    1. This is the man who prides himself on his intelligence and once claimed he’d saved the world. Taken in by the amateurish bollox that justified a war that every subsequent generation of the 21st century will pay the price for. I wonder which woodwork he resides in when not required to utter his platitudes to us peasants?
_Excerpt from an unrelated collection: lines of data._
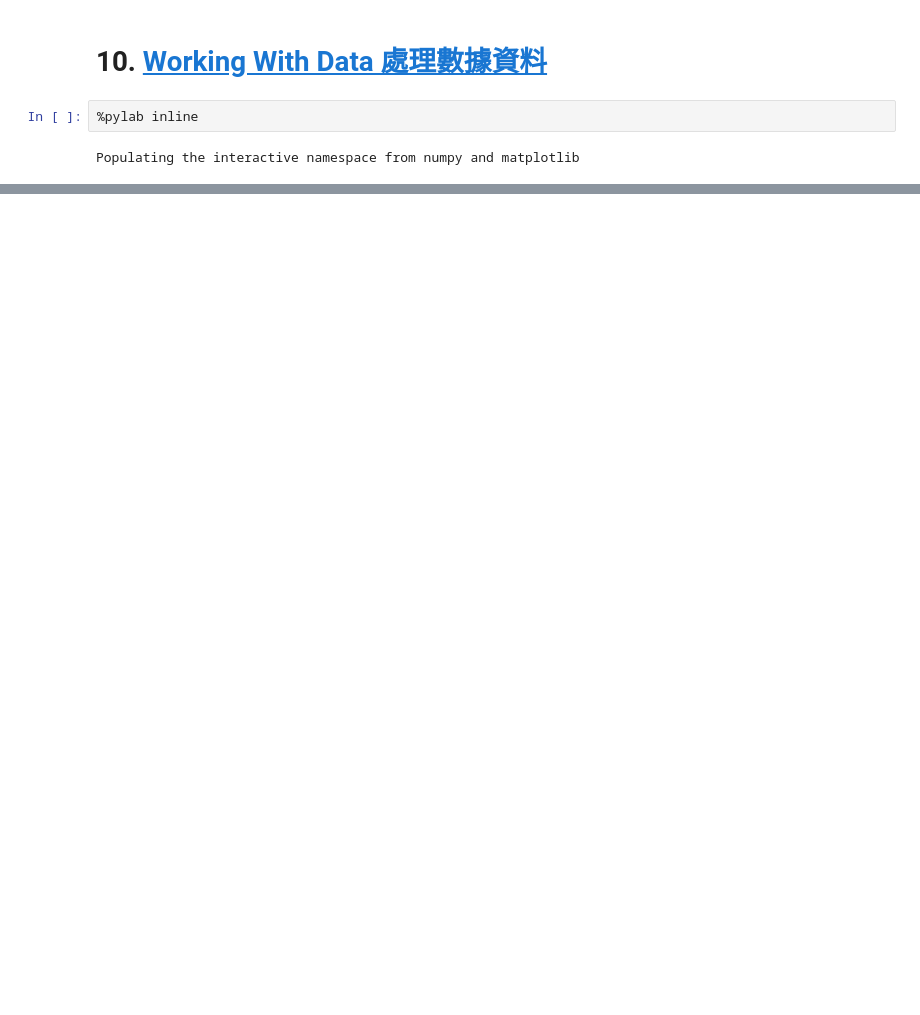
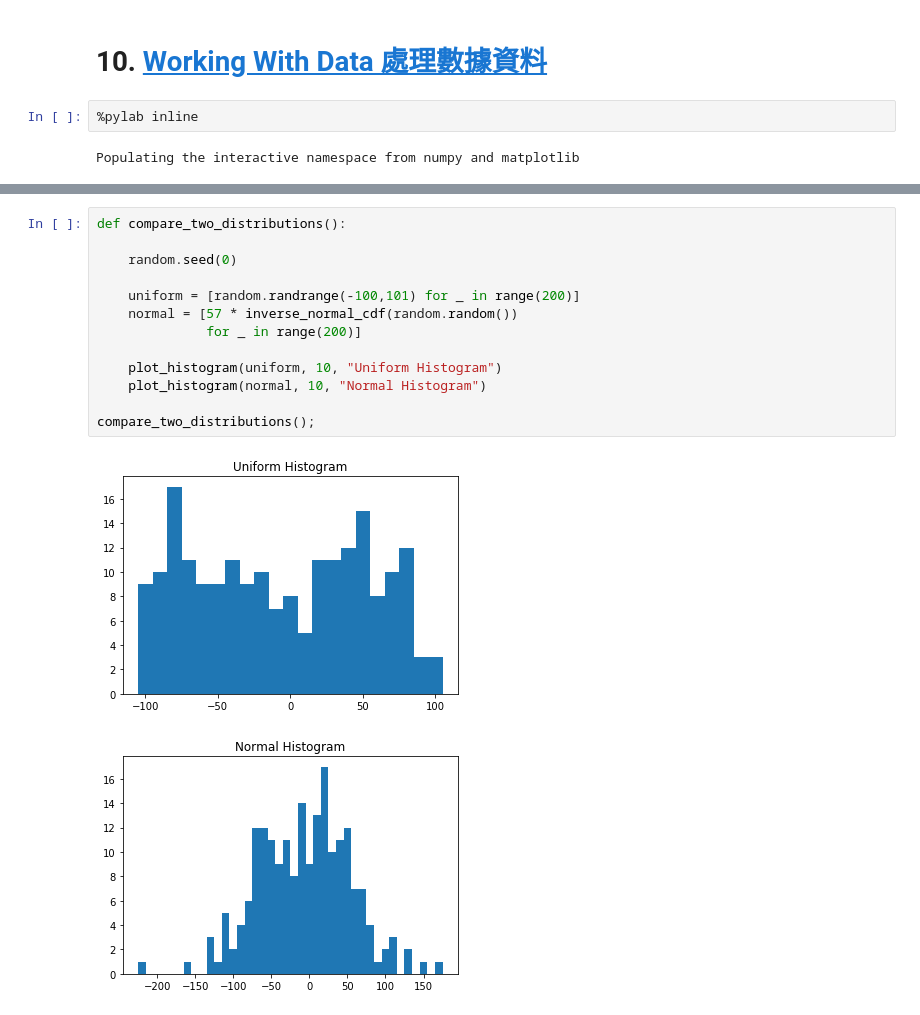
Before and after one commit to Wei1234c/Data_Science_from_Scratch, a Jupyter notebook: notebooks/10. Working With Data 處理數據資料.ipynb, the cells around one changed output, grey strips where cells are left out. Cells and saved outputs as stored; diff of their text form; blank space fills up the shorter version.

```diff
--- a/notebooks/10. Working With Data 處理數據資料.ipynb
+++ b/notebooks/10. Working With Data 處理數據資料.ipynb
@@ -510,0 +46,16 @@ make_scatterplot_matrix()
+# %%
+def compare_two_distributions():
+
+    random.seed(0)
+
+    uniform = [random.randrange(-100,101) for _ in range(200)]
+    normal = [57 * inverse_normal_cdf(random.random())
+              for _ in range(200)]
+
+    plot_histogram(uniform, 10, "Uniform Histogram")
+    plot_histogram(normal, 10, "Normal Histogram")
+
+compare_two_distributions();
+# %% [output]
+[figure, added]
+[figure, added]
```
Also changed, not shown: parts of 22 cells of this notebook, 13 other files.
    2. Just read Craig Murrey today and given Brown and Biden’s actions (and perhaps the UK’s ‘protectorate’ status as part of US empire): “The United Kingdom is a rogue state. It invaded Iraq in a blatantly illegal war of aggression, killing and maiming hundreds of thousands, displacing millions and setting the economic development of the country back 50 years. It significantly contributed to the similar destruction of Libya. It has brazenly defied the United Nations General Assembly and the International Court of Justice in refusing to decolonise the Chagos Islands. It is passing legislation to grant its soldiers immunity from war crimes charges and its secret service officers and agents immunity for murder and torture. To hand Trident missiles, and the capacity to unleash the destruction of the human race, over to the control of this erratic, declining imperial construct would be grossly irresponsible.” This relates to Scotland’s independence issue.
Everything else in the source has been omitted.